Regardless of which plan one intends to use, Medicaid planning can go a long way to ensure one is eligible for the plan needed. This means those who are over the age of 65 and financially ineligible for Medicaid must find other ways to qualify.
Even if you are already in a nursing home and already receiving Medicaid, your eligibility must be maintained by staying under the income and asset limits each month. If you inherit assets, that could result in ineligibility if you do not promptly spend down or reallocate funds in the same month they are received.
The following are some of the approved methods of getting Medicaid eligible:
Qualified Income Trust
Excess income can be put into a trust by those who are seeking long-term care in a nursing home or in a community setting. Money may be deposited monthly into a qualified income trust or QIT to bring one’s income down to the income limit prescribed by Medicaid.
The legal control of the trust will be granted to a trustee and the income can only be used for specific purposes, such as medical bills and personal needs. A qualified income trust is irrevocable. The funds remaining after death of the recipient must be given to the state of Florida as partial repayment of the Medicaid lien.
A pooled trust is a way to make “excess” assets or income become not countable for Medicaid purposes. In a pooled trust, the Medicaid applicant places with the trust assets or monthly income that would otherwise disqualify the applicant with a charitable remainder trust.
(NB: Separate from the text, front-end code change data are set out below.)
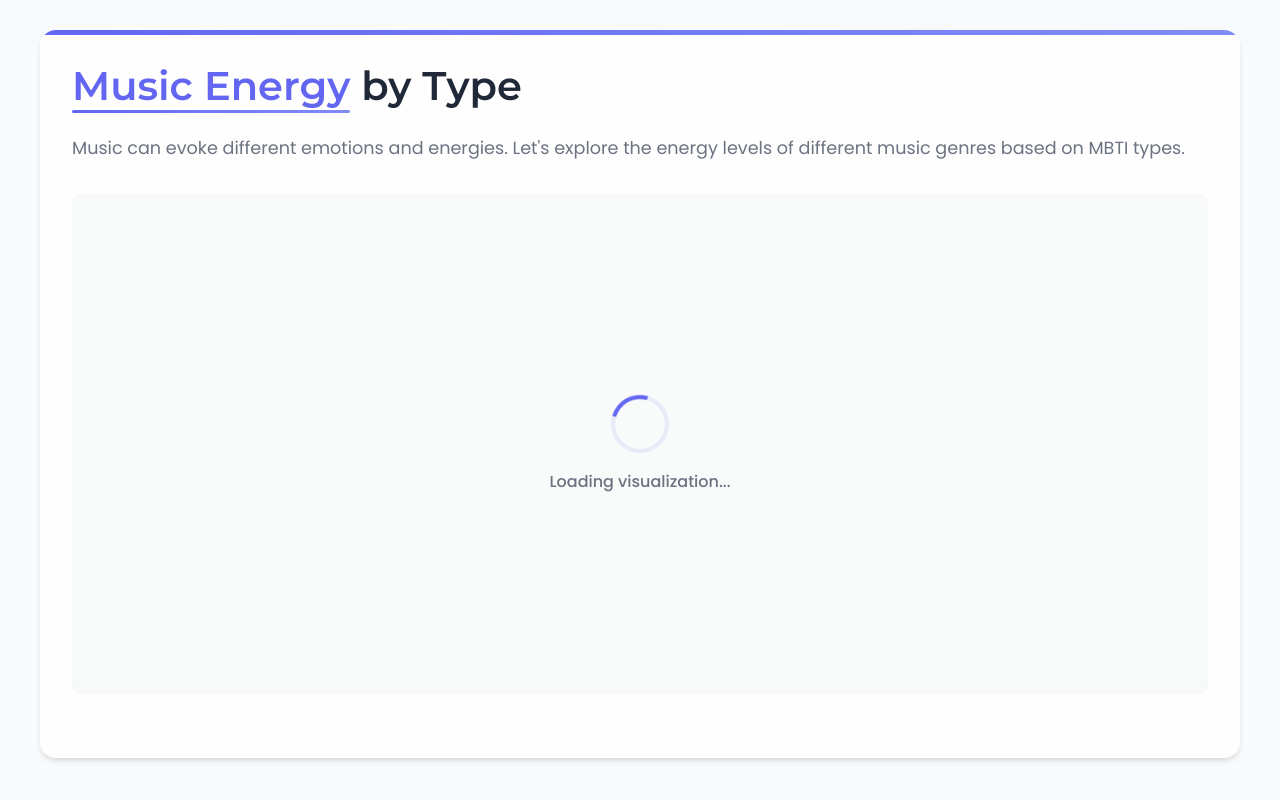
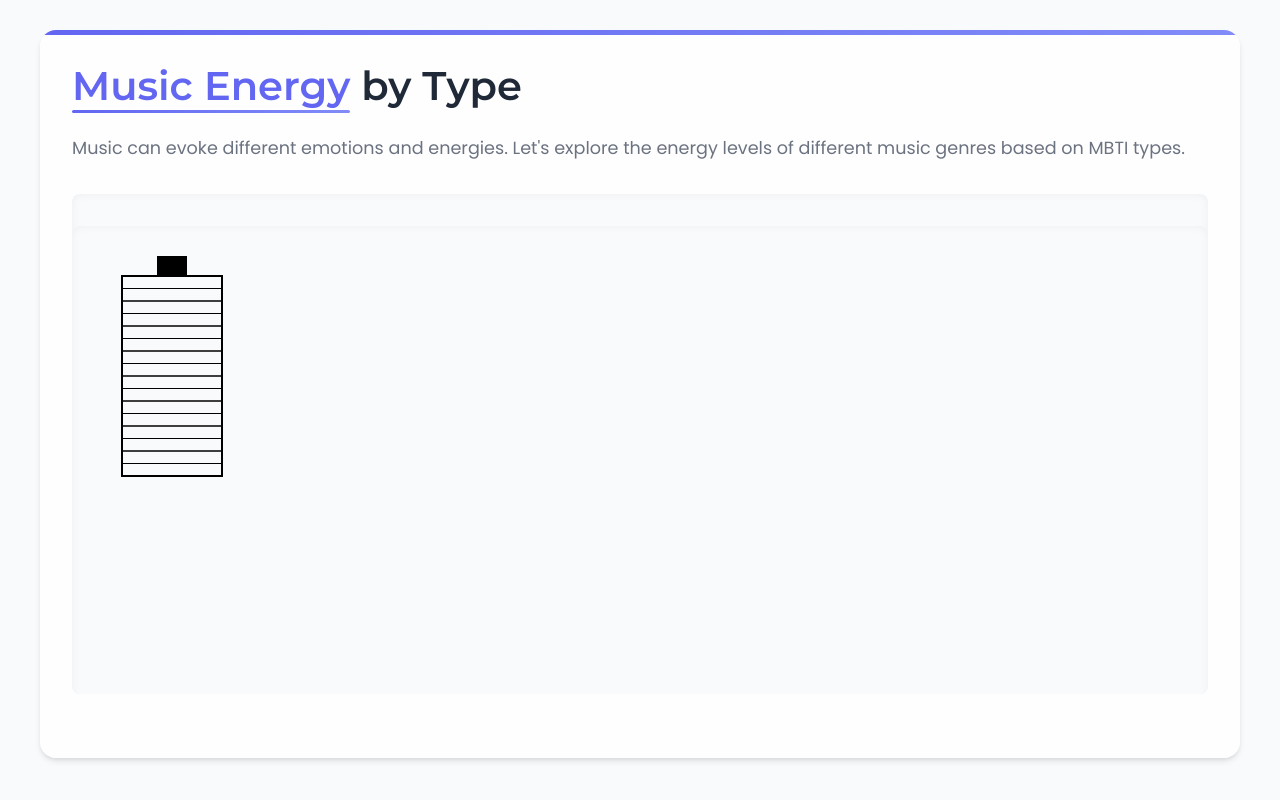
Before and after one commit to yulong-wu-jackson/inside-out, a plain HTML site: page index.html in a window 1280 px wide. Shown: the part 6326-7126 px from the top of the page. Drawn offline with nearby package versions, Linux system fonts and the light colour scheme; animation ran at ten frames a second.

Commit message:
add music energy visualization

```diff
--- /dev/null
+++ b/data/raw/mbti_energy_mean.json
@@ -0,0 +1,18 @@
+{
+    "ENFJ": 0.6130686499333737,
+    "ENFP": 0.665136963447539,
+    "ENTJ": 0.6772131245786491,
+    "ENTP": 0.6882275816679835,
+    "ESFJ": 0.6282749075286524,
+    "ESFP": 0.6919414244617512,
+    "ESTJ": 0.6591097751190782,
+    "ESTP": 0.7046359809535733,
+    "INFJ": 0.5648126459511499,
+    "INFP": 0.5724030619458503,
+    "INTJ": 0.6309893983821766,
+    "INTP": 0.631635107019248,
+    "ISFJ": 0.543273479318623,
+    "ISFP": 0.6181355999847751,
+    "ISTJ": 0.5876281889021311,
+    "ISTP": 0.6602838766204889
+}
--- a/index.html
+++ b/index.html
@@ -247,14 +247,17 @@
 
           <div id="music-energy-analysis" class="visualization-container">
             <!-- D3 visualization will be rendered here -->
-            <div class="loading">
+            <div id="battery-visualization" class="visualization-container"></div>
+            <!-- <div class="loading">
               <div class="loading-spinner"></div>
               <div class="loading-text">Loading visualization...</div>
-            </div>
+            </div> -->
           </div>
+
         </div>
       </div>
     </section>
+
 
 
   </div>
@@ -279,6 +282,8 @@
   <!-- Visualizations -->
   <script src="js/visualizations/mbtiDistribution.js"></script>
   <script src="js/visualizations/index.js"></script>
+   <!-- Music Energy -->
+  <script src="js/visualizations/battery.js"></script>
 
   <!-- Main script -->
   <script src="js/main.js"></script>
--- /dev/null
+++ b/js/visualizations/battery.js
@@ -0,0 +1,143 @@
+document.addEventListener("DOMContentLoaded", function() {
+    // Select the container for the battery visualization.
+    const container = d3.select("#battery-visualization");
+
+    // Append an SVG to the container.
+    const svgWidth = 400, svgHeight = 400;
+    const svg = container.append("svg")
+      .attr("width", svgWidth)
+      .attr("height", svgHeight);
+
+    // Battery body dimensions (shorter battery).
+    const batteryX = 50, batteryY = 50, batteryWidth = 100, batteryHeight = 200;
+    // Battery tip dimensions.
+    const tipWidth = 30, tipHeight = 20;
+    const tipX = batteryX + (batteryWidth - tipWidth) / 2;
+    const tipY = batteryY - tipHeight; // Positioned above the battery body.
+
+    // Draw battery body outline.
+    svg.append("rect")
+      .attr("x", batteryX)
+      .attr("y", batteryY)
+      .attr("width", batteryWidth)
+      .attr("height", batteryHeight)
+      .attr("fill", "none")
+      .attr("stroke", "black")
+      .attr("stroke-width", 2);
+
+    // Draw battery tip.
+    svg.append("rect")
+      .attr("x", tipX)
+      .attr("y", tipY)
+      .attr("width", tipWidth)
+      .attr("height", tipHeight)
+      .attr("fill", "black");
+
+    // Create a group for the inner battery levels.
+    const levelsGroup = svg.append("g")
+      .attr("class", "battery-levels");
+
+    // Define 16 levels within the battery body.
+    const numLevels = 16;
+    const levelHeight = batteryHeight / numLevels;
+    // Create levels (index 0 at the bottom).
+    const levels = d3.range(numLevels).map(i => ({
+      index: i,
+      x: batteryX,
+      y: batteryY + batteryHeight - (i + 1) * levelHeight,
+      width: batteryWidth,
+      height: levelHeight
+    }));
+
+    // Color scale: bottom (index 0) red, top (index 15) green.
+    const colorScale = d3.scaleLinear()
+      .domain([0, numLevels - 1])
+      .range(["red", "green"]);
+
+    // Append the level rectangles with no fill initially.
+    const levelRects = levelsGroup.selectAll("rect")
+      .data(levels)
+      .enter()
+      .append("rect")
+      .attr("x", d => d.x)
+      .attr("y", d => d.y)
+      .attr("width", d => d.width)
+      .attr("height", d => d.height)
+      .attr("fill", "none")
+      .attr("stroke", "black")
+      .attr("stroke-width", 1);
+
+    // Create a right tooltip group on the SVG for MBTI and energy display.
+    const rightTooltip = svg.append("g")
+      .attr("class", "right-tooltip")
+      .style("opacity", 0);
+
+    // Append a rectangle for the tooltip box (enlarged).
+    rightTooltip.append("rect")
+      .attr("x", batteryX + batteryWidth + 10)  // Positioned to the right of the battery.
+      .attr("width", 120)   // Increased width.
+      .attr("height", 40)   // Increased height.
+      .attr("fill", "#ccc")
+      .attr("stroke", "black")
+      .attr("rx", 4)
+      .attr("ry", 4);
+
+    // Append a text element inside the tooltip (larger font size).
+    const tooltipText = rightTooltip.append("text")
+      .attr("x", batteryX + batteryWidth + 10 + 60)  // Centered in the new rectangle.
+      .attr("y", 0)
+      .attr("dy", "2em")      // Adjust vertical centering.
+      .attr("text-anchor", "middle")
+      .attr("fill", "black")
+      .style("font-size", "14px");
+
+    // Load the JSON file containing MBTI energy means from the data/raw folder.
+    d3.json("data/raw/mbti_energy_mean.json").then(data => {
+      // Convert JSON object into an array of {mbti, energy}.
+      const mbtiArray = Object.entries(data).map(([mbti, energy]) => ({ mbti, energy }));
+      // Sort the array by energy in ascending order (lowest energy first).
+      mbtiArray.sort((a, b) => a.energy - b.energy);
+
+      // Assign each level an MBTI type based on its sorted order.
+      // (Level 0, at the bottom, gets the lowest energy MBTI.)
+      levels.forEach((d, i) => {
+        d.mbti = mbtiArray[i].mbti;
+        d.energy = mbtiArray[i].energy;
+      });
+      // Rebind updated data to the level rectangles.
+      levelRects.data(levels);
+
+      // Add an invisible rectangle over the battery to capture all mouse movements.
+      svg.append("rect")
+        .attr("x", batteryX)
+        .attr("y", batteryY)
+        .attr("width", batteryWidth)
+        .attr("height", batteryHeight)
+        .attr("fill", "transparent")
+        .on("mousemove", function(event) {
+          const [mx, my] = d3.pointer(event);
+          // Compute the hovered level based on mouseY.
+          const levelHovered = Math.floor((batteryY + batteryHeight - my) / levelHeight);
+          // Ensure levelHovered is within 0 and numLevels - 1.
+          const idx = Math.max(0, Math.min(numLevels - 1, levelHovered));
+          // Update the fill for levels: fill all levels with index <= idx.
+          levelRects.attr("fill", d => d.index <= idx ? colorScale(d.index) : "none");
+          // Retrieve the level data.
+          const d = levels[idx];
+          // Position the right tooltip vertically centered on the hovered level.
+          rightTooltip
+            .attr("transform", `translate(0, ${d.y + d.height / 2 - 20})`)
+            .style("opacity", 1);
+          // Display the MBTI type and energy value in the tooltip.
+          tooltipText.text(`${d.mbti} |${d.energy.toFixed(3)}`);
+        })
+        .on("mouseout", function() {
+          // Reset all levels to no fill.
+          levelRects.attr("fill", "none");
+          // Hide the right tooltip.
+          rightTooltip.style("opacity", 0);
+        });
+    }).catch(error => {
+      console.error("Error loading JSON:", error);
+    });
+  });
```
This trust can be tapped to fund needs of the applicant which are not covered by Medicaid or Medicare such as transportation to doctors appointments, dental/vision/hearing needs, etc. The funds remaining in the trust at the time of death will be subject to the Medicaid lien. The longer the applicant was in the nursing home on Medicaid, the less likely there will be any funds remaining after death. However, if any funds are there over and above the Medicaid lien amount, those funds can be left as the applicant requested when setting up the trust.
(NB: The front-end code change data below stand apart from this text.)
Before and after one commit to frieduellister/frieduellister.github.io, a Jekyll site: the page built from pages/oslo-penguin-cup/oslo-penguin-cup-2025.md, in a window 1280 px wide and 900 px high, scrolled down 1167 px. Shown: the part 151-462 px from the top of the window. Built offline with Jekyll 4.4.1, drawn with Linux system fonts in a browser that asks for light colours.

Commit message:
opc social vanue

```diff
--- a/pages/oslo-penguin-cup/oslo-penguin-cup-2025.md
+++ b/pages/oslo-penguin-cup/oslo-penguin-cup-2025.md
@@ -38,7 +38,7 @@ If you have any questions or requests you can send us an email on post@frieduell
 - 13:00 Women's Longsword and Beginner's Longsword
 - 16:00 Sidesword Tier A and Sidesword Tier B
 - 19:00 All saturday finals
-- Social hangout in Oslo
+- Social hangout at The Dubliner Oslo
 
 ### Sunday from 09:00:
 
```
Natural Spend Down
Sometimes the “excess” assets can be spent down on items to benefit a Medicaid applicant. For example, the purchase of a new TV or a DVD. Or if the applicant still has a home, needed repairs or improvements for the home will help to preserve this non-countable asset in case the applicant is ever able to return home. Legal services to help you plan for eligibility are also appropriate in a Medicaid spend-down situation.
Taking care of a Spouse
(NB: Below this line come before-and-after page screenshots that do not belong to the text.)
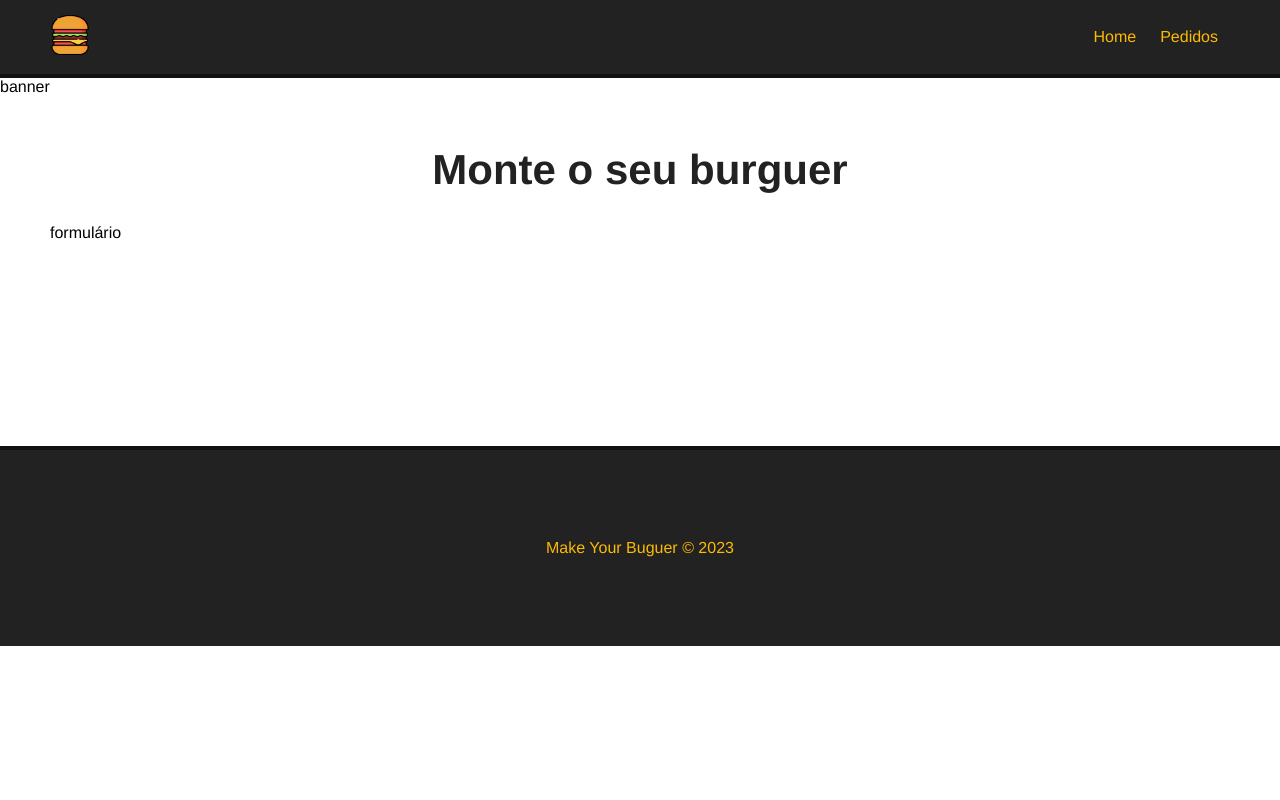
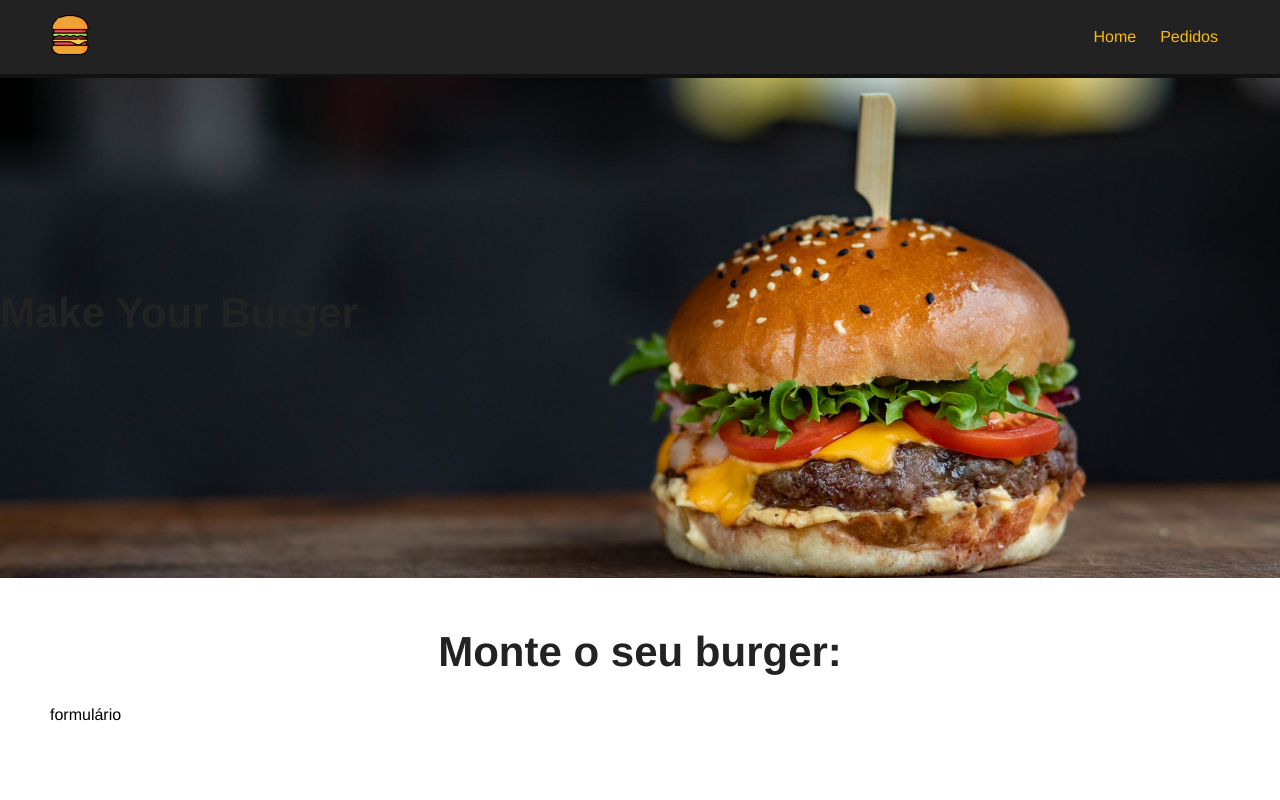
Before and after one commit to chagasleandro/Make_Your_Buguer, a Vue app: page / in a window 1280 px wide. Shown: the top 800 px of the page. Built offline with nearby package versions, Linux system fonts and the light colour scheme.

Commit message:
add src/assets/burger.jpg

```diff
--- a/src/components/Banner.vue
+++ b/src/components/Banner.vue
@@ -1,13 +1,23 @@
 <template>
-   <p>burger banner</p>
+   <div id="main-banner">
+      <h1>Make Your Burger</h1>
+   </div>
 </template>
 
 <script>
 export default {
-
+   name: "Banner"
 }
 </script>
 
 <style scoped>
-
+#main-banner {
+      background-image: url('~@/assets/burger.jpg') !important;
+      background-position: 0;
+      background-size: cover;
+      height: 500px;
+      display: flex;
+      align-items: center;
+      justify-content: flex-start;
+   }
 </style>
--- a/src/views/Home.vue
+++ b/src/views/Home.vue
@@ -1,13 +1,13 @@
 <template>
-  <p>banner</p>
+  <Banner />
   <div class="main-container">
-    <h1>Monte o seu burguer</h1>
+    <h1>Monte o seu burger:</h1>
     <p>formulário</p>
   </div>
 </template>
 
 <script>
-import Banner from '../components/banner.vue'
+import Banner from '../components/Banner.vue';
 
 export default {
   name: "Home",
```
Also changed, not shown: src/assets/burger.jpg (renamed from public/img/burger.jpg).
IF the applicant is married, sometimes assets can be moved into the spouse’s name in order to qualify. This must be done carefully because the spouse will also have to remain under their separate asset limit. When engaging in Medicaid planning, it is important to understand how one’s income and assets play a role in eligibility. Consulting an experienced attorney maybe one way to ensure the complicated process can go smoothly